As with every title, the first thing you need to do is define its meaning and the parameters of the arguments. This question can be reduced to the assertion that the ways of knowing all, to some extent, reign in and control instinctive judgement. I would suggest that it is best to focus in on two ways of knowing and refer to one or both of the others in passing. To try to do all four WOKs justice within the word count would stretch a balance between breadth and depth too thinly in favour of breadth!
Also be careful that Instinct is close in meaning to the word Intuition, which in itself a Way of Knowing.
Consider the following following points ….
- The quote in the title implies that WOKs always serve to elucidate to provide clarity when impulsive thinking might lead us stray. But is this always the case? Richard van de Lagemaat refers to the WOKs as “knowledge filters”. This suggests that they hinder us from seeing the whole truth and that each has flaws and weaknesses.
- Essentially then, this question can be boiled down to this question – to what extent do the Ways of Knowing help or hinder us in our pursuit of knowledge?
If you decide to tackle this question you will need to weigh up arguments for and against the quote. Of course the WOKs do help keep our instincts and intuition in check, but each of them also have inherent weaknesses.
A great example of how Reason can keep our intuitions in check. The Monty Hall Problem
Sense organs and systems of the human body largely define the kinds of, and format of the data from the outside world that we take in and use. An example of this is the fact that humans can only perceive a limited range of sound frequencies, thus what they hear, it can be argued, is largely determined by the mechanics of the inner ear and the way the brain interprets signals from it. Similarly the only reason objects seem smaller the further they are away, is because of the structure of the eye etc.

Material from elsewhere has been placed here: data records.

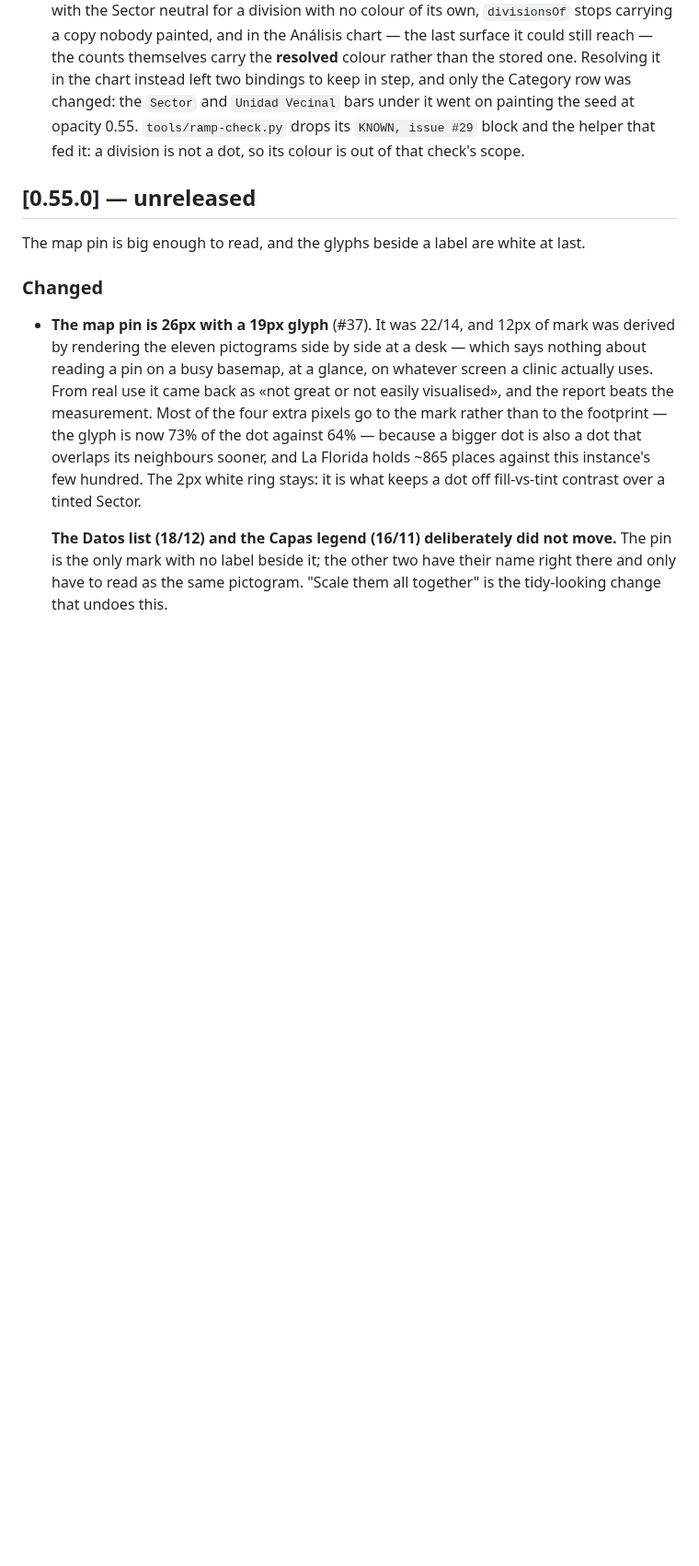
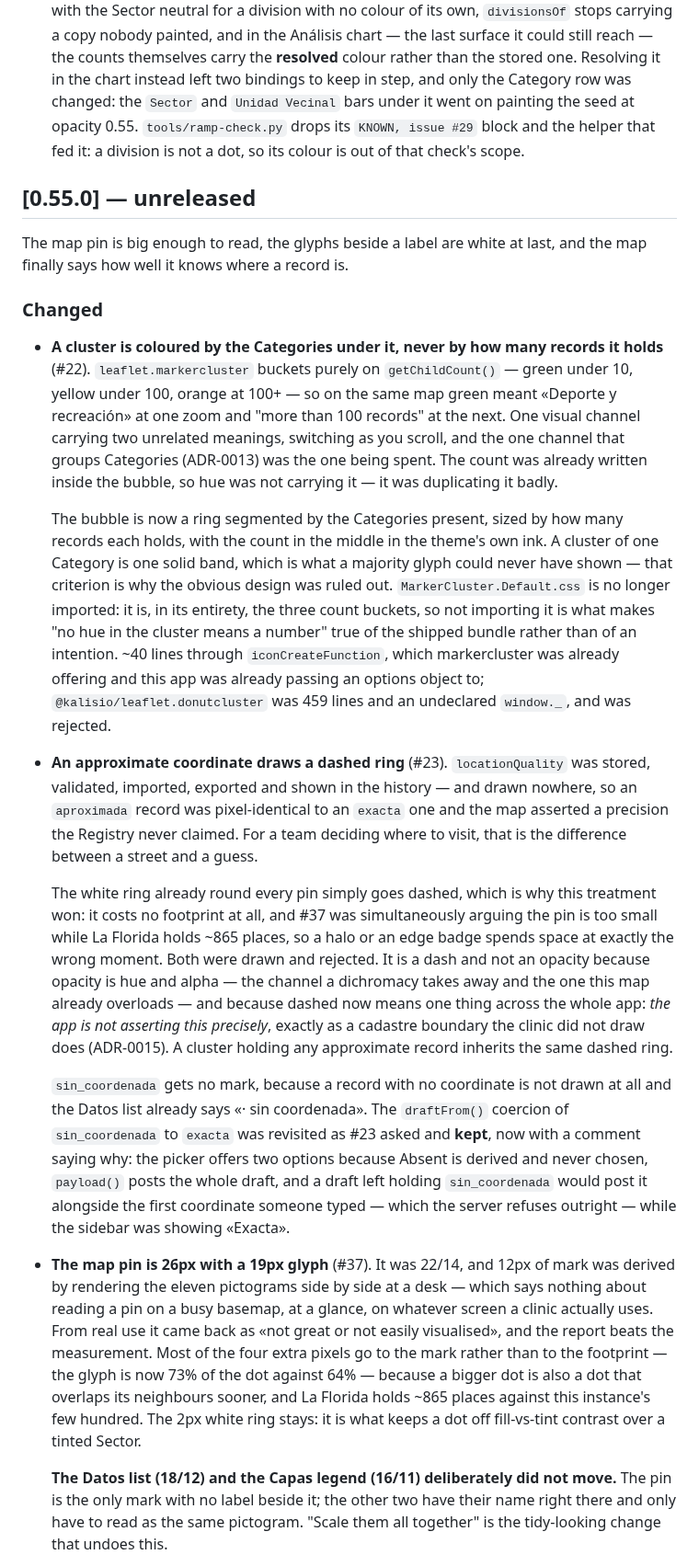
Before and after one commit to APS-Conecta/territorio, a Markdown page: CHANGELOG.md, the part around the change. Shown at 92% size. Drawn GitHub-style; blank space fills up the shorter version.

Commit message:
docs: record the cluster ring and the dashed ring in the changelog
Co-Authored-By: Claude Opus 5 (1M context) <noreply@anthropic.com>
Claude-Session: https://claude.ai/code/session_012N9xZjLTkzsDPbKSZkMTMm

```diff
--- a/CHANGELOG.md
+++ b/CHANGELOG.md
@@ -89,9 +89,47 @@ A territorial division renders as a division.
 
 ## [0.55.0] — unreleased
 
-The map pin is big enough to read, and the glyphs beside a label are white at last.
+The map pin is big enough to read, the glyphs beside a label are white at last, and the map finally
+says how well it knows where a record is.
 
 ### Changed
+
+- **A cluster is coloured by the Categories under it, never by how many records it holds** (#22).
+  `leaflet.markercluster` buckets purely on `getChildCount()` — green under 10, yellow under 100,
+  orange at 100+ — so on the same map green meant «Deporte y recreación» at one zoom and "more than
+  100 records" at the next. One visual channel carrying two unrelated meanings, switching as you
+  scroll, and the one channel that groups Categories (ADR-0013) was the one being spent. The count
+  was already written inside the bubble, so hue was not carrying it — it was duplicating it badly.
+
+  The bubble is now a ring segmented by the Categories present, sized by how many records each
+  holds, with the count in the middle in the theme's own ink. A cluster of one Category is one solid
+  band, which is what a majority glyph could never have shown — that criterion is why the obvious
+  design was ruled out. `MarkerCluster.Default.css` is no longer imported: it is, in its entirety,
+  the three count buckets, so not importing it is what makes "no hue in the cluster means a number"
+  true of the shipped bundle rather than of an intention. ~40 lines through `iconCreateFunction`,
+  which markercluster was already offering and this app was already passing an options object to;
+  `@kalisio/leaflet.donutcluster` was 459 lines and an undeclared `window._`, and was rejected.
+
+- **An approximate coordinate draws a dashed ring** (#23). `locationQuality` was stored, validated,
+  imported, exported and shown in the history — and drawn nowhere, so an `aproximada` record was
+  pixel-identical to an `exacta` one and the map asserted a precision the Registry never claimed.
+  For a team deciding where to visit, that is the difference between a street and a guess.
+
+  The white ring already round every pin simply goes dashed, which is why this treatment won: it
+  costs no footprint at all, and #37 was simultaneously arguing the pin is too small while La
+  Florida holds ~865 places, so a halo or an edge badge spends space at exactly the wrong moment.
+  Both were drawn and rejected. It is a dash and not an opacity because opacity is hue and alpha —
+  the channel a dichromacy takes away and the one this map already overloads — and because dashed
+  now means one thing across the whole app: *the app is not asserting this precisely*, exactly as a
+  cadastre boundary the clinic did not draw does (ADR-0015). A cluster holding any approximate
+  record inherits the same dashed ring.
+
+  `sin_coordenada` gets no mark, because a record with no coordinate is not drawn at all and the
+  Datos list already says «· sin coordenada». The `draftFrom()` coercion of `sin_coordenada` to
+  `exacta` was revisited as #23 asked and **kept**, now with a comment saying why: the picker offers
+  two options because Absent is derived and never chosen, `payload()` posts the whole draft, and a
+  draft left holding `sin_coordenada` would post it alongside the first coordinate someone typed —
+  which the server refuses outright — while the sidebar was showing «Exacta».
 
 - **The map pin is 26px with a 19px glyph** (#37). It was 22/14, and 12px of mark was derived by
   rendering the eleven pictograms side by side at a desk — which says nothing about reading a pin
```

We know from the McGurk effect that our ears can let us down.
Richard Dawkins talks about the Middle World. By this he means that our sense mechanisms have evolved to perceive and interact only on a scale, and with the things, that we need to in order to survive. He argues that this means that we only experience and ‘know’ a slim slice of the total of reality.
“After all, it seems obvious that the Earth is large and motionless, the Sun small and mobile.” he said in his TED talk in 2005 (see above). “But it’s worth recalling Wittgenstein’s remark on the subject. “Tell me,” he asked a friend, “why do people always say, it was natural for man to assume that the sun went round the earth rather than that the earth was rotating?” His friend replied, “Well, obviously because it just looks as though the Sun is going round the Earth.” Wittgenstein replied, “Well, what would it have looked like if it had looked as though the Earth was rotating?”
This quote shows very clearly how, if we let ourselves form knowledge on what our sense organs (eyes) tell us, we could get it very very wrong!
The Sapir Whorf Hypothesis. If language circumscribes what we think then does it define what we know and can understand in the world?
“In a paper published in 1929 Sapir tells us:
Human beings do not live in the objective world alone, nor alone in the world of social activity as ordinarily understood, but are very much at the mercy of the particular language which has become the medium of expression for their society. It is quite an illusion to imagine that one adjusts to reality essentially without the use of language and that language is merely an incidental means of solving specific problems of communication or reflection (1929, p. 209).
Our language affects how we perceive things:
Even comparatively simple acts of perception are very much more at the mercy of the social patterns called words than we might suppose. …We see and hear and otherwise experience very largely as we do because the language habits of our community predispose certain choices of interpretation (p. 210).
But the differences don’t end with perception:
The fact of the matter is that the ‘real world’ is to a large extent unconsciously built up on the language habits of the group. No two languages are ever sufficiently similar to be considered as representing the same social reality. The worlds in which different societies live are distinct worlds, not merely the same worlds with different labels attached (p. 209).” from here
As far as reason goes – sometimes the validity of an argument (the way its stands up to scrutiny on the basis of logic) can affect how convincing it is. If premises are ill-founded or if the conclusion / outcome is untrue, whilst being convinced by the soundness of the argument itself, it doesn’t get us nearer to the truth?